As the long hand of the giant projected clock behind Saint Motel’s set neared midnight on Saturday, May 21, 2011, AKA “Judgment Day,” I held my breath while witnessing the onstage commotion. Something about the tenacity in Reverend Childs’ voice as he preached to the audience alarmed me.
“The moment of truth is here!” he bellowed. “Are you one of our believers or not? Who’s with Jesus?”
Saint Motel, the sweaty reverend, a man dressed as “Jesus” and the audience counted down, and nothing happened.
|"Jesus" and Reverend Childs await an end that doesn't come.|
“I’ve spent over forty years studying the Bible, figuring out when Judgment Day is,” says Reverend Childs in Part One of Saint Motel’s Judgment Day series on YouTube. Adding, “So when people ask me what’s going to happen if they wake up on May 22nd, uh, all I have to say is they won’t.” And then he unwraps and starts sucking on a large frozen treat.
His reaction as the clock struck midnight was anticlimactic and incredibly disappointing. A brief expression of defeat consumed his face and body as he lowered his arms; he then turned and walked offstage. And we all woke up on Sunday alive sans assessment.
Surprisingly zero Judgment Day protesters or advocates barked outside of The Roxy Theatre during Saturday night’s festivities. And the audience paid no mind to the possibility of being “raptured.” Fans arrived for the music, be it the opening bands – Queen Caveat, The Hundred Days, Vanaprasta – or the headliner, Saint Motel. All three openers impressed.
Vanaprasta best impressed, entrancing and stimulating the crowd with their unpredictable tempos and unique stage presence. Unlike Saint Motel, who actively engages the audience, each of the five Vanaprasta members perform within their own worlds, rarely conversing with each other. Cameron Dmytryk, guitar, jumped into the crowd (without guitar) during one song, and Steven Wilkin, lead vocals and keyboard, bent down on his knees a couple times to wail to the front row. Side note: Wilkin strongly resembles Joaquin Phoenix during his I’m Still Here days.

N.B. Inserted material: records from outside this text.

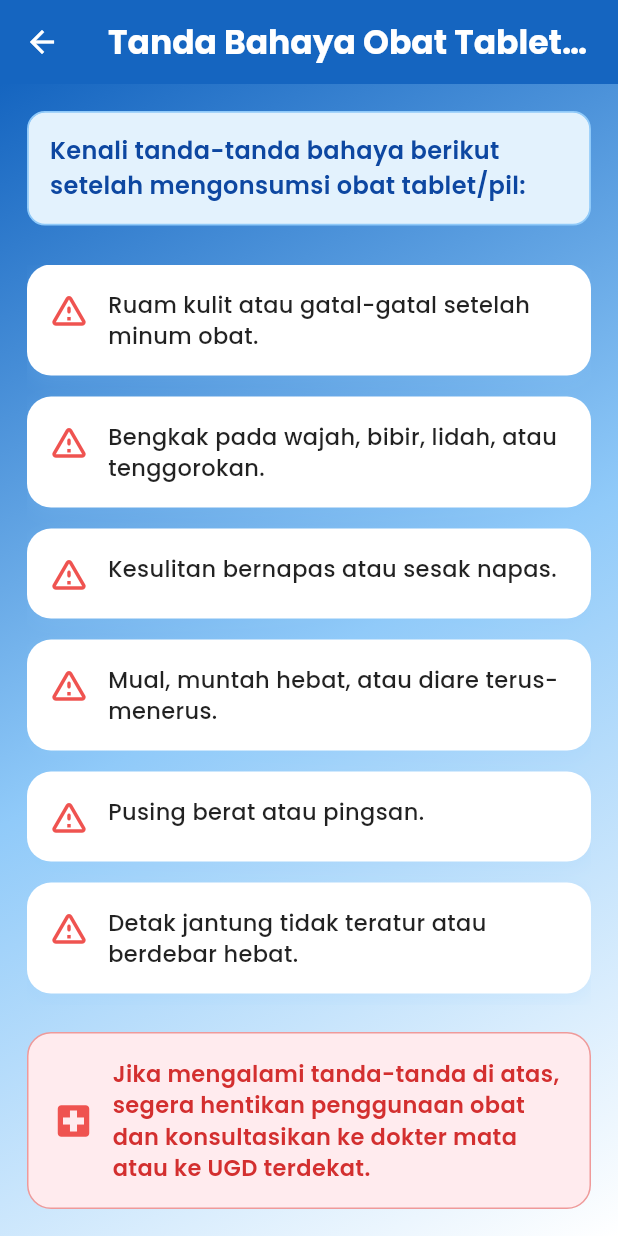
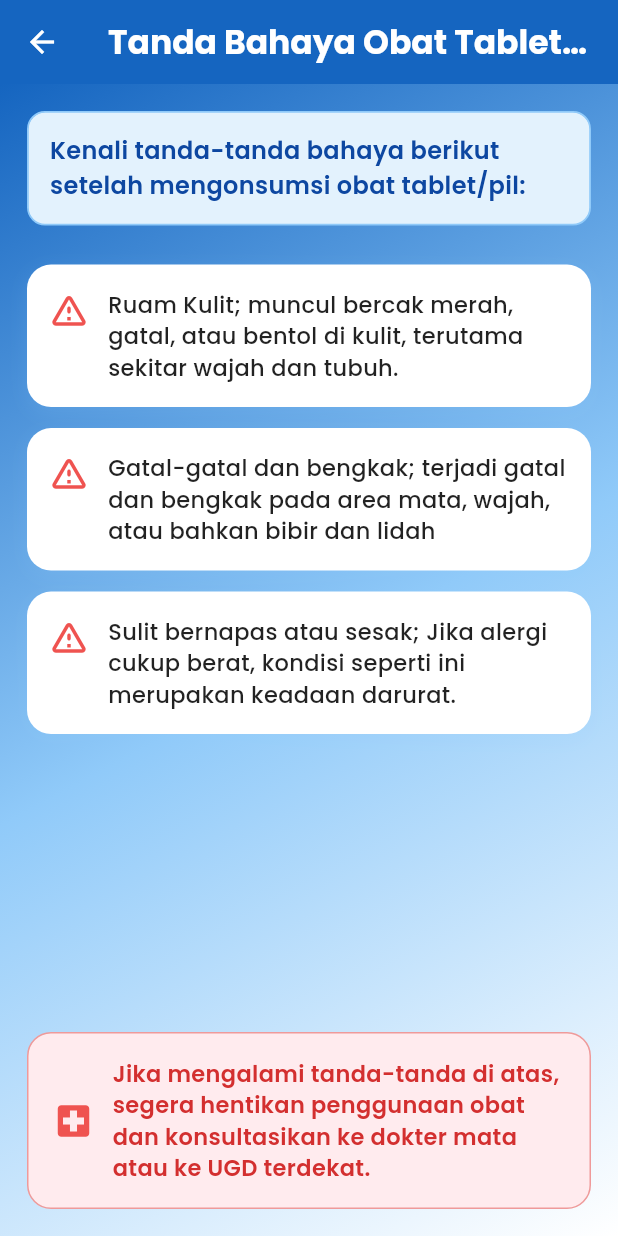
Before and after one commit to dikirmdn/si-tatamata, a Flutter app: the BahayaObatTabletScreen screen opened by its route, on a phone screen of 412 x 824 dp. Run offline on Flutter 3.47's test engine with Material 3 defaults, Android fonts, the light colour scheme and no system bars; our stand-ins replace google_fonts.

Commit message:
update bahaya tablet

```diff
--- a/lib/screens/bahaya_obat_tablet.dart
+++ b/lib/screens/bahaya_obat_tablet.dart
@@ -5,14 +5,10 @@ class BahayaObatTabletScreen extends StatelessWidget {
   const BahayaObatTabletScreen({Key? key}) : super(key: key);
 
   final List<String> tandaBahaya = const [
-    'Ruam kulit atau gatal-gatal setelah minum obat.',
-    'Bengkak pada wajah, bibir, lidah, atau tenggorokan.',
-    'Kesulitan bernapas atau sesak napas.',
-    'Mual, muntah hebat, atau diare terus-menerus.',
-    'Pusing berat atau pingsan.',
-    'Detak jantung tidak teratur atau berdebar hebat.',
-    'Mata atau kulit menguning (tanda gangguan hati).',
-    'Keluar darah pada urine atau tinja.',
+    'Ruam Kulit; muncul bercak merah, gatal, atau bentol di kulit, terutama sekitar wajah dan tubuh.',
+    'Gatal-gatal dan bengkak; terjadi gatal dan bengkak pada area mata, wajah, atau bahkan bibir dan lidah',
+    'Sulit bernapas atau sesak; Jika alergi cukup berat, kondisi seperti ini merupakan keadaan darurat.',
+
   ];
 
   @override
```
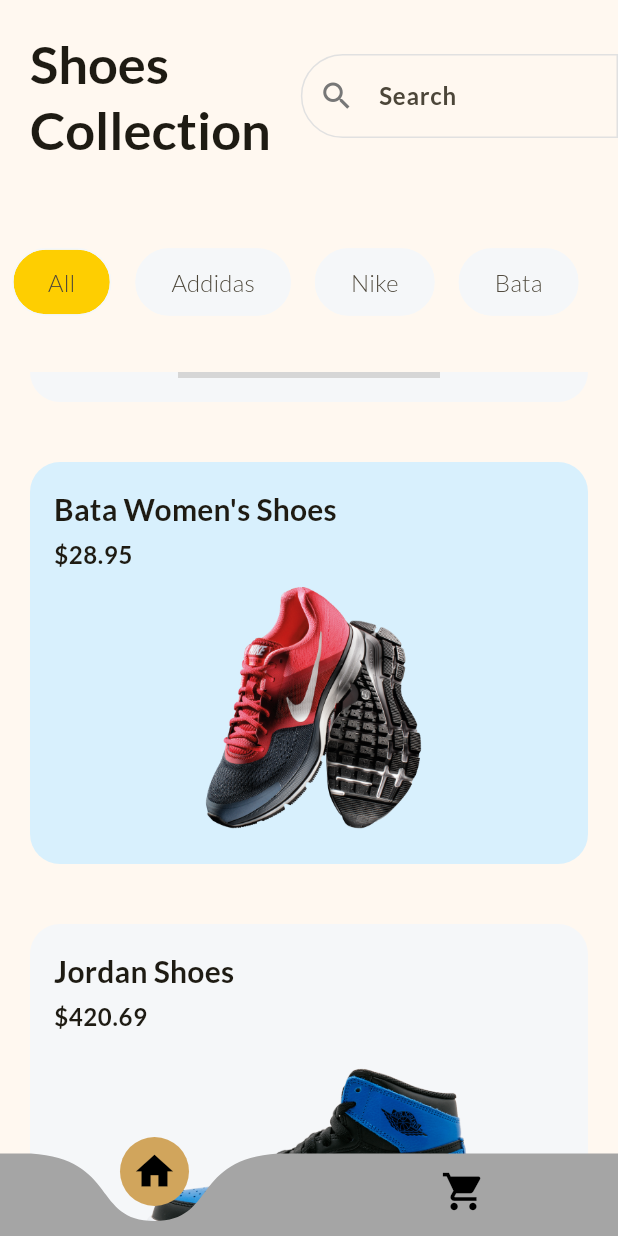
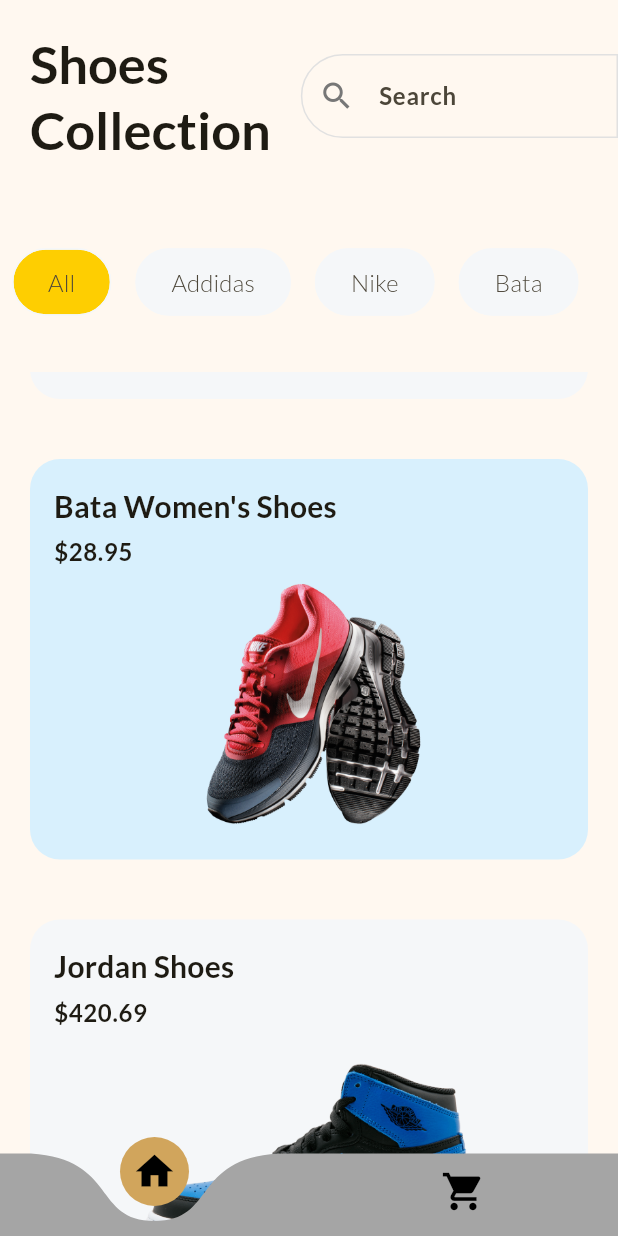
Before and after one commit to rZoysa/shoe_app, a Flutter app: the screen it shows after launch, scrolled down 576 dp, on a phone screen of 412 x 824 dp. Run offline on Flutter 3.47's test engine with Material 3 defaults, Android fonts, the phone set to English and light mode, and no system bars; grey boxes are pictures that could not be loaded.

Commit message:
UI Update

```diff
--- a/lib/widgets/product_card.dart
+++ b/lib/widgets/product_card.dart
@@ -38,7 +38,7 @@ class ProductCard extends StatelessWidget {
           const SizedBox(height: 5),
           Center(
             child: Image.asset(
-              height: 175,
+              height: 174,
               image,
             ),
           ),
```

Saint Motel, an indie rock/pop band from L.A., commands attention during their shows. A/J Jackson, lead vocals and guitar (and keyboard on “Puzzle Pieces”), stepped onstage wearing a white shirt that read, “End of World 100% Guaran-Ti,” spelled out in thin black tape. His back read, “Project Caravan.” Was he mocking the cause? Probably. A. Sharp, lead guitar, was born to strum six strings and was happily consumed by his performance. It was also his birthday. The bassist, Dak, danced with his instrument while belting out backing vocals. While drummers are practically invisible in some bands, Greg Erwin is not. He smiles, mouths the lyrics and stands up to clap and beat his sticks.
|Saint Motel at the Roxy.|
Aside from their individual dynamics, Saint Motel builds an experience for the audience. Each mic was strapped with a small video camera, capturing a slightly overhead angle of each musician. Projected behind Erwin was black-and-white footage inter-cut with random video, possibly their self-produced music videos. The “Jesus” man, who was rather convincing in his fatherly garb and long brown mane, a man wearing an Iron Man mask, and a blonde sidekick dressed in a resplendent gold shirt and black daisy dukes hopped onstage during one of the last songs and showered the audience with condoms. The point of these offerings remains unclear, and so does Jackson’s performance involving a lighter, which he then tossed into the audience.
White LED lights hung from the stage’s back wall, adding a nice, warm touch to their set. It was sort of like Christmas, but instead of waiting for Santa Claus and presents, you were waiting for the apocalypse.
|Lead singer A/J Jackson sports an end of the world homemade tee.|
|Bassist Dak smiles sublimely.|
|A/J rocks out.|
|Saint Motel gets crazy onstage.|